RECORDS SHOWN below:

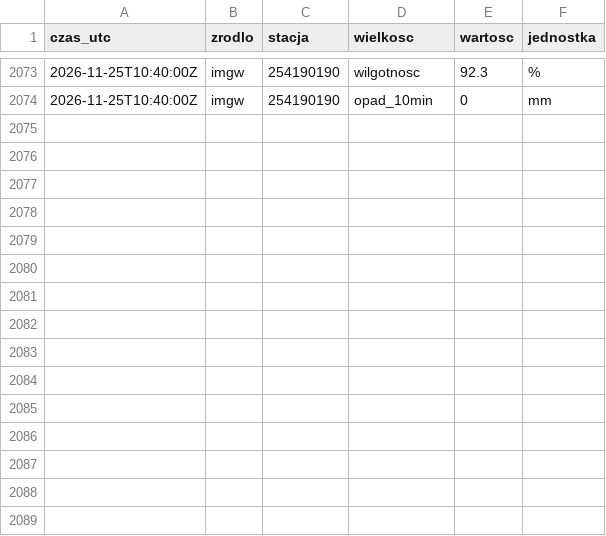
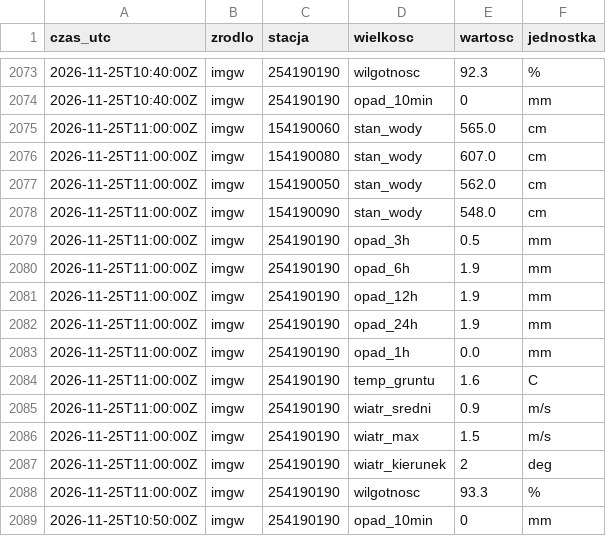
Before and after one commit to Kumiela/kumiela-dane, a CSV file: archiwum/imgw/2026-11.csv, drawn as a sheet; only a part is shown, gaps mark what is left out.

```diff
--- a/archiwum/imgw/2026-11.csv
+++ b/archiwum/imgw/2026-11.csv
@@ -2074 +2074,16 @@ czas_utc,zrodlo,stacja,wielkosc,wartosc,jednostka
 2026-11-25T10:40:00Z,imgw,254190190,opad_10min,0,mm
+2026-11-25T11:00:00Z,imgw,154190060,stan_wody,565.0,cm
+2026-11-25T11:00:00Z,imgw,154190080,stan_wody,607.0,cm
+2026-11-25T11:00:00Z,imgw,154190050,stan_wody,562.0,cm
+2026-11-25T11:00:00Z,imgw,154190090,stan_wody,548.0,cm
+2026-11-25T11:00:00Z,imgw,254190190,opad_3h,0.5,mm
+2026-11-25T11:00:00Z,imgw,254190190,opad_6h,1.9,mm
+2026-11-25T11:00:00Z,imgw,254190190,opad_12h,1.9,mm
+2026-11-25T11:00:00Z,imgw,254190190,opad_24h,1.9,mm
+2026-11-25T11:00:00Z,imgw,254190190,opad_1h,0.0,mm
+2026-11-25T11:00:00Z,imgw,254190190,temp_gruntu,1.6,C
+2026-11-25T11:00:00Z,imgw,254190190,wiatr_sredni,0.9,m/s
+2026-11-25T11:00:00Z,imgw,254190190,wiatr_max,1.5,m/s
+2026-11-25T11:00:00Z,imgw,254190190,wiatr_kierunek,2,deg
+2026-11-25T11:00:00Z,imgw,254190190,wilgotnosc,93.3,%
+2026-11-25T10:50:00Z,imgw,254190190,opad_10min,0,mm
```
Also changed, not shown: archiwum/hydrowskaz/2026-11.csv, 4 other files.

End of RECORDS SHOWN.

* **HOW TO COMPLETE THIS TASK**
Hand over the entries again, exactly as written and without the pictures.

* **COMPLETED EXERCISE**
Before and after one commit to Kumiela/kumiela-dane, a CSV file: archiwum/imgw/2026-11.csv, drawn as a sheet; only a part is shown, gaps mark what is left out.

```diff
--- a/archiwum/imgw/2026-11.csv
+++ b/archiwum/imgw/2026-11.csv
@@ -2074 +2074,16 @@ czas_utc,zrodlo,stacja,wielkosc,wartosc,jednostka
 2026-11-25T10:40:00Z,imgw,254190190,opad_10min,0,mm
+2026-11-25T11:00:00Z,imgw,154190060,stan_wody,565.0,cm
+2026-11-25T11:00:00Z,imgw,154190080,stan_wody,607.0,cm
+2026-11-25T11:00:00Z,imgw,154190050,stan_wody,562.0,cm
+2026-11-25T11:00:00Z,imgw,154190090,stan_wody,548.0,cm
+2026-11-25T11:00:00Z,imgw,254190190,opad_3h,0.5,mm
+2026-11-25T11:00:00Z,imgw,254190190,opad_6h,1.9,mm
+2026-11-25T11:00:00Z,imgw,254190190,opad_12h,1.9,mm
+2026-11-25T11:00:00Z,imgw,254190190,opad_24h,1.9,mm
+2026-11-25T11:00:00Z,imgw,254190190,opad_1h,0.0,mm
+2026-11-25T11:00:00Z,imgw,254190190,temp_gruntu,1.6,C
+2026-11-25T11:00:00Z,imgw,254190190,wiatr_sredni,0.9,m/s
+2026-11-25T11:00:00Z,imgw,254190190,wiatr_max,1.5,m/s
+2026-11-25T11:00:00Z,imgw,254190190,wiatr_kierunek,2,deg
+2026-11-25T11:00:00Z,imgw,254190190,wilgotnosc,93.3,%
+2026-11-25T10:50:00Z,imgw,254190190,opad_10min,0,mm
```
Also changed, not shown: archiwum/hydrowskaz/2026-11.csv, 4 other files.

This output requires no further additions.